Problem to work on | From the records below, state how many lines hold the string "Stack", without any other text.

==== Records for this exercise ====

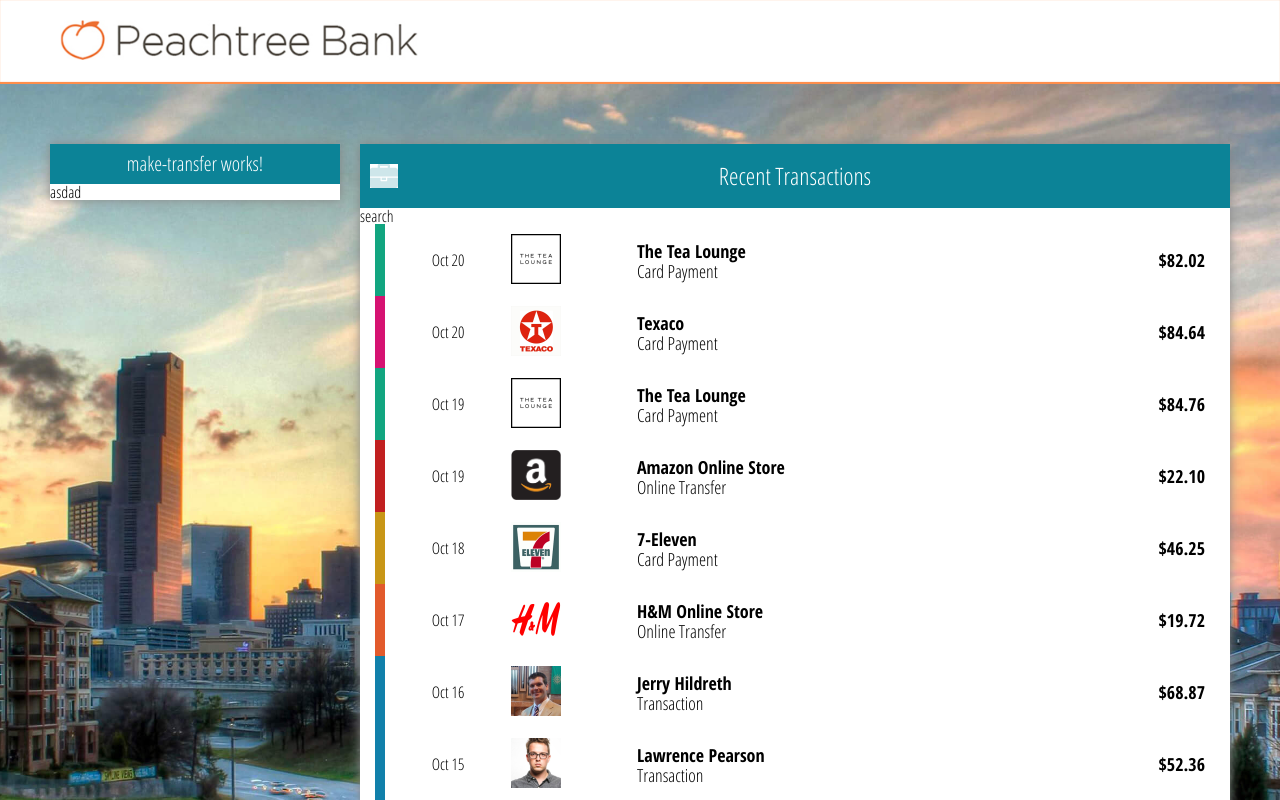
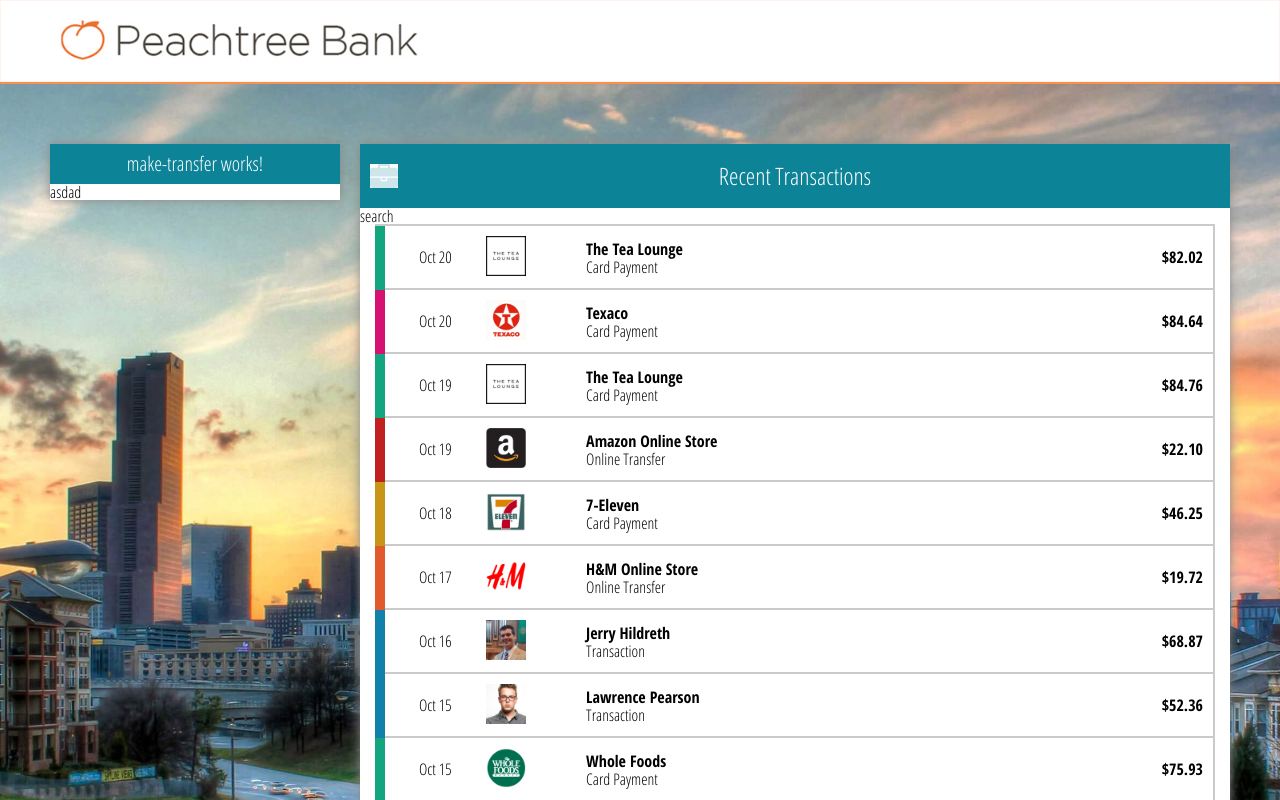
Before and after one commit to steelx/backbase-fe, an Angular app: page / in a window 1280 px wide. Shown: the top 800 px of the page. Built offline with nearby package versions, Linux system fonts and the light colour scheme.

Commit message:
row border css

```diff
--- a/src/app/transaction-row/transaction-row.component.css
+++ b/src/app/transaction-row/transaction-row.component.css
@@ -1,5 +1,7 @@
 ul {
     margin: 0 15px;
+    border-top: 2px solid #CACACA;
+    border-right: 2px solid #CACACA;
 }
 li {
     display: table;
@@ -10,10 +12,12 @@
     vertical-align: middle;
     padding-bottom: 10px;
     padding-top: 10px;
+    border-bottom: 2px solid #CACACA;
 }
 
 ul li .bar {
     width: 10px;
+    border-bottom: none;
 }
 
 ul li .date {
@@ -30,10 +34,10 @@
 }
 ul li .amount,
 ul li span p {
-    font-size: 18px;
+    font-size: 16px;
 }
 ul li span p strong {
-    line-height:  22px;
+    line-height:  20px;
     display: block;
     font-weight: 700;
 }
@@ -41,5 +45,5 @@
 ul li .amount,
 ul li .date,
 ul li .image {
-    width: 15%;
+    width: 12%;
 }
--- a/src/app/transaction-row/transaction-row.component.html
+++ b/src/app/transaction-row/transaction-row.component.html
@@ -2,7 +2,7 @@
   <li *ngFor="let log of transactions">
     <span class="bar" [style.backgroundColor]="log.categoryCode"></span>
     <span class="date">{{log.transactionDate | date:'MMM d'}}</span>
-    <span class="image"><img width="50" [src]="log.merchantLogo"></span>
+    <span class="image"><img width="40" [src]="log.merchantLogo"></span>
     <span class="transactionType">
         <p>
             <strong>{{log.merchant}}</strong>
```
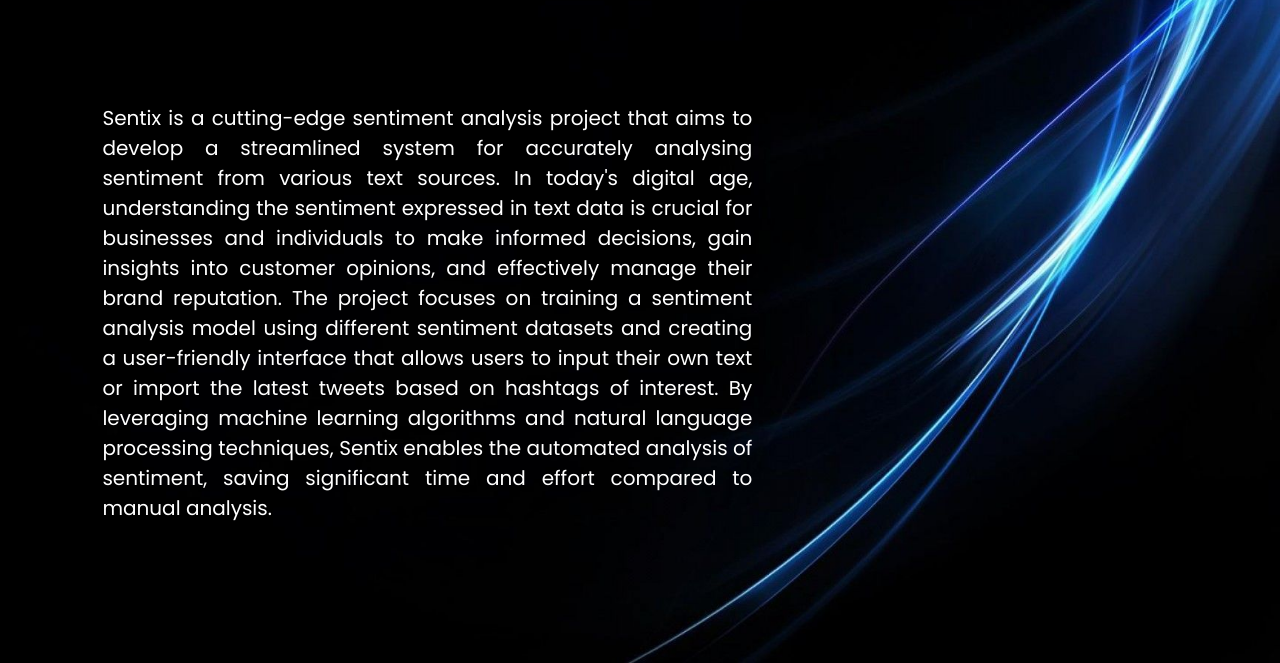
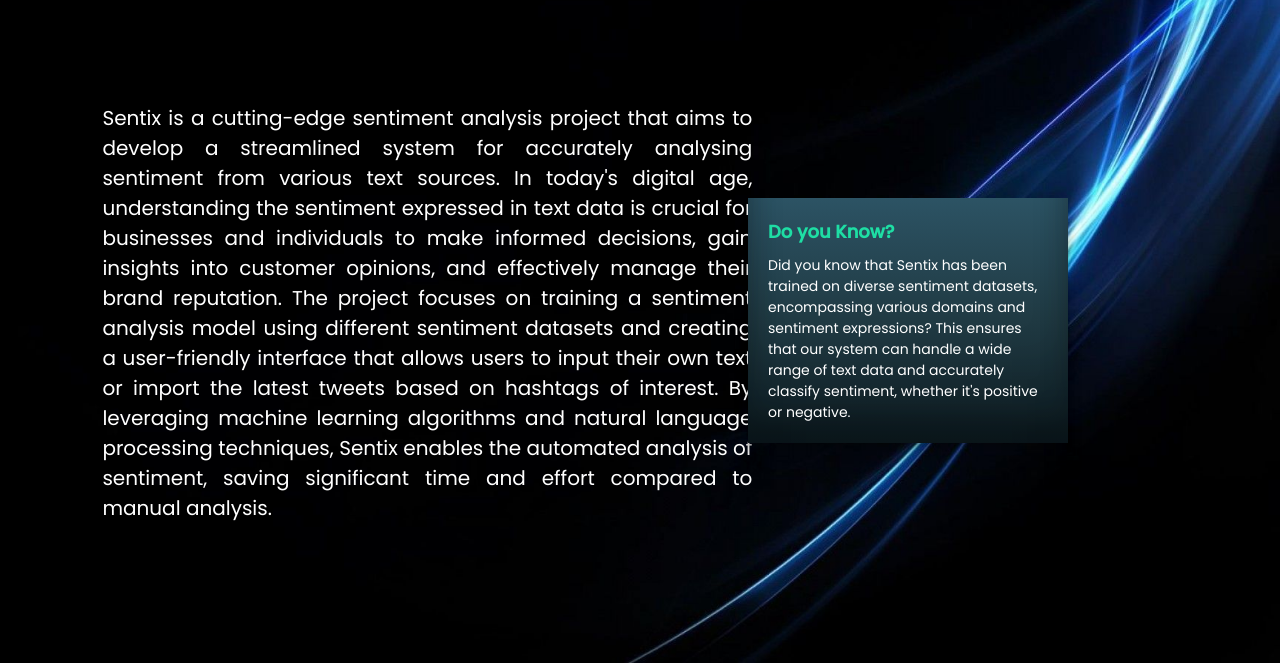
Before and after one commit to muhammadmomin76/Sentix-Assignment-02, a plain HTML site: page index.html in a window 1280 px wide. Shown: the part 137-800 px from the top of the page. Drawn offline with Linux system fonts and the light colour scheme.

Commit message:
Add files via upload

```diff
--- a/index.html
+++ b/index.html
@@ -35,6 +35,16 @@
           manual analysis.
         </p>
       </div>
+
+      <aside class="aside-container">
+        <h2>Do you Know?</h2>
+        <p>
+          Did you know that Sentix has been trained on diverse sentiment
+          datasets, encompassing various domains and sentiment expressions? This
+          ensures that our system can handle a wide range of text data and
+          accurately classify sentiment, whether it's positive or negative.
+        </p>
+      </aside>
     </div>
   </body>
 </html>
--- a/style.css
+++ b/style.css
@@ -14,6 +14,7 @@
 }
 
 .home {
+  display: inline-block;
   height: 100vh;
   width: 100%;
   background-image: url(2562640.jpg);
@@ -66,6 +67,47 @@
   text-align: justify;
   font-family: "Poppins", sans-serif;
   font-size: 20px;
+}
+
+.aside-container {
+  color: white;
+  position: relative;
+  right: 15%;
+  top: 25%;
+  justify-content: center;
+  float: right;
+  width: 25%;
+  background-color: #f0f0f0;
+  padding: 20px;
+  margin: 20px;
+
+  background: -webkit-linear-gradient(
+    to bottom,
+    #2c5364,
+    #203a43,
+    #0f2027
+  ); /* Chrome 10-25, Safari 5.1-6 */
+  background: linear-gradient(
+    to bottom,
+    #2c5364,
+    #203a43,
+    #0f2027
+  ); /* W3C, IE 10+/ Edge, Firefox 16+, Chrome 26+, Opera 12+, Safari 7+ */
+  box-shadow: rgba(0, 0, 0, 0.17) 0px -23px 25px 0px inset,
+    rgba(0, 0, 0, 0.15) 0px -36px 30px 0px inset,
+    rgba(0, 0, 0, 0.1) 0px -79px 40px 0px inset, rgba(0, 0, 0, 0.06) 0px 2px 1px,
+    rgba(0, 0, 0, 0.09) 0px 4px 2px, rgba(0, 0, 0, 0.09) 0px 8px 4px,
+    rgba(0, 0, 0, 0.09) 0px 16px 8px, rgba(0, 0, 0, 0.09) 0px 32px 16px;
+}
+
+.aside-container h2 {
+  color: #1edea4;
+  font-size: 18px;
+  margin-bottom: 10px;
+}
+
+.aside-container p {
+  font-size: 14px;
 }
 
 /* ---------------------------------------------- Jobs.html (Job page)-------------------------------------------------- */
@@ -173,12 +215,6 @@
     #203a43,
     #0f2027
   ); /* Chrome 10-25, Safari 5.1-6 */
-  background: linear-gradient(
-    to bottom,
-    #2c5364,
-    #203a43,
-    #0f2027
-  ); /* W3C, IE 10+/ Edge, Firefox 16+, Chrome 26+, Opera 12+, Safari 7+ */
 }
 .job-2 li {
   padding-top: 20px;
```
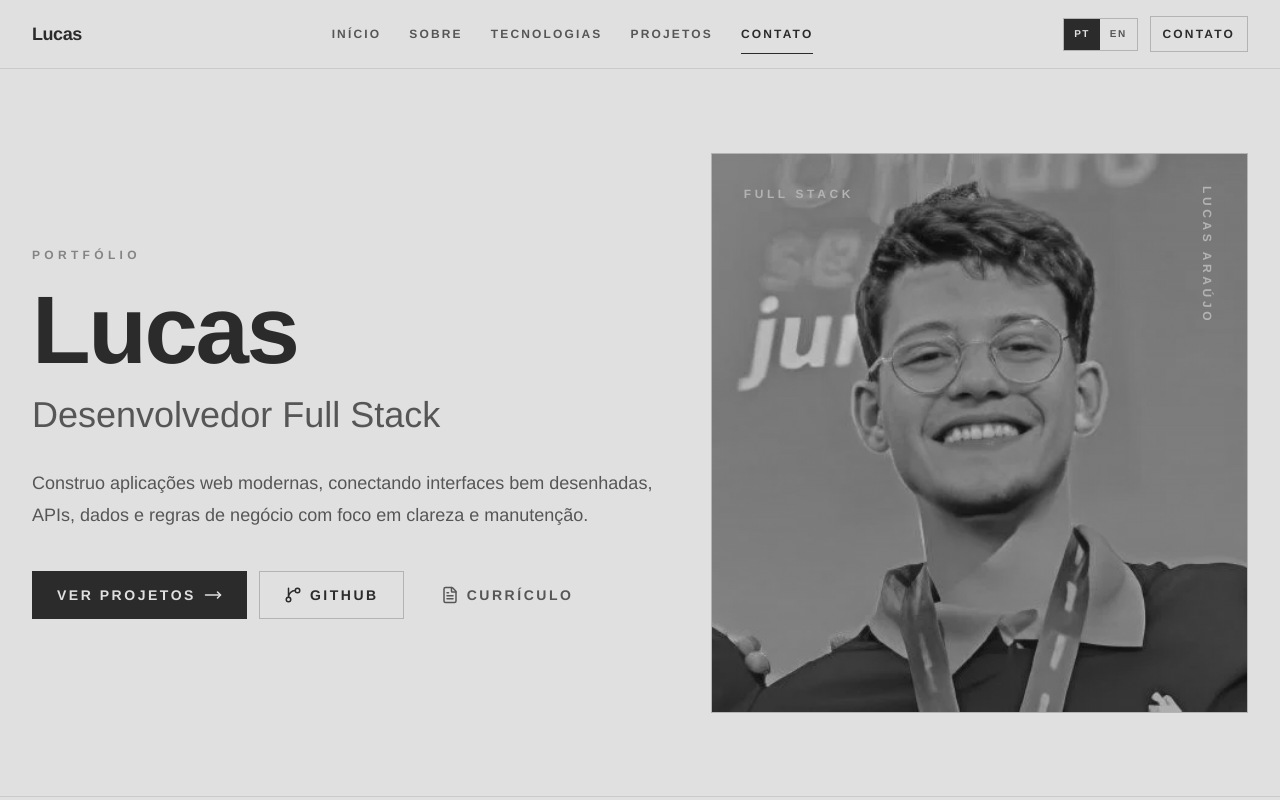
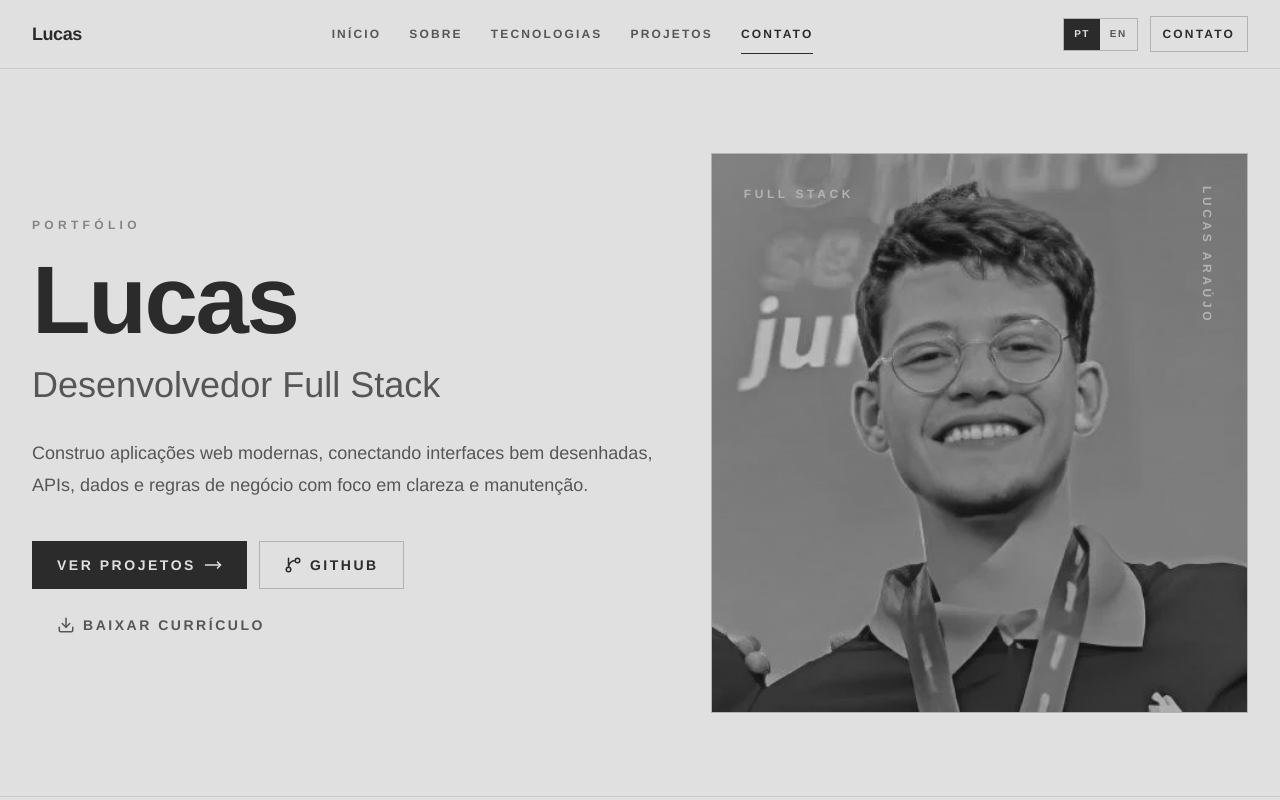
Before and after one commit to LaPachec/portfolio-lucas, a Next.js app: page / in a window 1280 px wide. Shown: the top 800 px of the page. Built offline with nearby package versions, Linux system fonts and the light colour scheme.

Commit message:
feat: localize hero and add resume download

```diff
--- a/src/components/sections/hero-section.tsx
+++ b/src/components/sections/hero-section.tsx
@@ -1,11 +1,39 @@
 "use client";
 
 import Image from "next/image";
-import Link from "next/link";
-import { FileText, GitBranch, MoveRight } from "lucide-react";
+import { Download, GitBranch, MoveRight } from "lucide-react";
 import { motion, useReducedMotion } from "motion/react";
 
 import { Button } from "@/components/ui/button";
+
+type Locale = "pt" | "en";
+
+type HeroSectionProps = {
+  locale?: Locale;
+};
+
+const copy = {
+  pt: {
+    eyebrow: "Portfólio",
+    role: "Desenvolvedor Full Stack",
+    description:
+      "Construo aplicações web modernas, conectando interfaces bem desenhadas, APIs, dados e regras de negócio com foco em clareza e manutenção.",
+    projects: "Ver projetos",
+    resume: "Baixar currículo",
+    resumeHref: "/curriculo-lucas-araujo.pdf",
+    alt: "Lucas Araújo, desenvolvedor Full Stack",
+  },
+  en: {
+    eyebrow: "Portfolio",
+    role: "Full Stack Developer",
+    description:
+      "I build modern web applications, connecting thoughtful interfaces, APIs, data and business rules with a focus on clarity and maintainability.",
+    projects: "View projects",
+    resume: "Download résumé",
+    resumeHref: "/resume-lucas-araujo.pdf",
+    alt: "Lucas Araújo, Full Stack Developer",
+  },
+};
 
 const containerVariants = {
   hidden: {},
@@ -31,8 +59,9 @@ const itemVariants = {
   },
 };
 
-export function HeroSection() {
+export function HeroSection({ locale = "pt" }: HeroSectionProps) {
   const reduceMotion = useReducedMotion();
+  const text = copy[locale];
 
   return (
     <section
@@ -46,36 +75,22 @@ export function HeroSection() {
         initial={reduceMotion ? false : "hidden"}
         animate="visible"
       >
-        <motion.p
-          variants={itemVariants}
-          className="mb-5 text-xs font-semibold uppercase tracking-[0.36em] text-[var(--urban-fog)]"
-        >
-          Portfólio
+        <motion.p variants={itemVariants} className="mb-5 text-xs font-semibold uppercase tracking-[0.36em] text-[var(--urban-fog)]">
+          {text.eyebrow}
         </motion.p>
-        <motion.h1
-          variants={itemVariants}
-          id="hero-title"
-          className="text-6xl font-semibold tracking-tight text-[var(--charcoal-noir)] sm:text-7xl lg:text-8xl"
-        >
+        <motion.h1 variants={itemVariants} id="hero-title" className="text-6xl font-semibold tracking-tight text-[var(--charcoal-noir)] sm:text-7xl lg:text-8xl">
           Lucas
         </motion.h1>
-        <motion.p
-          variants={itemVariants}
-          className="mt-4 text-2xl font-medium text-[var(--ironclad-grey)] sm:text-4xl"
-        >
-          Desenvolvedor Full Stack
+        <motion.p variants={itemVariants} className="mt-4 text-2xl font-medium text-[var(--ironclad-grey)] sm:text-4xl">
+          {text.role}
         </motion.p>
-        <motion.p
-          variants={itemVariants}
-          className="mt-8 max-w-2xl text-lg leading-8 text-[var(--ironclad-grey)]"
-        >
-          Construo aplicações web modernas, conectando interfaces bem desenhadas,
-          APIs, dados e regras de negócio com foco em clareza e manutenção.
+        <motion.p variants={itemVariants} className="mt-8 max-w-2xl text-lg leading-8 text-[var(--ironclad-grey)]">
+          {text.description}
         </motion.p>
         <motion.div variants={itemVariants} className="mt-10 flex flex-col gap-3 sm:flex-row sm:flex-wrap">
           <Button asChild size="lg">
             <a href="#projetos">
-              Ver projetos
+              {text.projects}
               <MoveRight aria-hidden="true" size={18} />
             </a>
           </Button>
@@ -86,10 +101,10 @@ export function HeroSection() {
             </a>
           </Button>
           <Button asChild size="lg" variant="ghost">
-            <Link href="/curriculo">
-              <FileText aria-hidden="true" size={18} />
-              Currículo
-            </Link>
+            <a href={text.resumeHref} download>
+              <Download aria-hidden="true" size={18} />
+              {text.resume}
+            </a>
           </Button>
         </motion.div>
       </motion.div>
@@ -111,7 +126,7 @@ export function HeroSection() {
         </motion.div>
         <Image
           src="/images/lucas-profile.webp"
-          alt="Lucas Araújo, desenvolvedor Full Stack"
+          alt={text.alt}
           fill
           priority
           className="object-cover object-center grayscale"
```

====

Result of the exercise | 6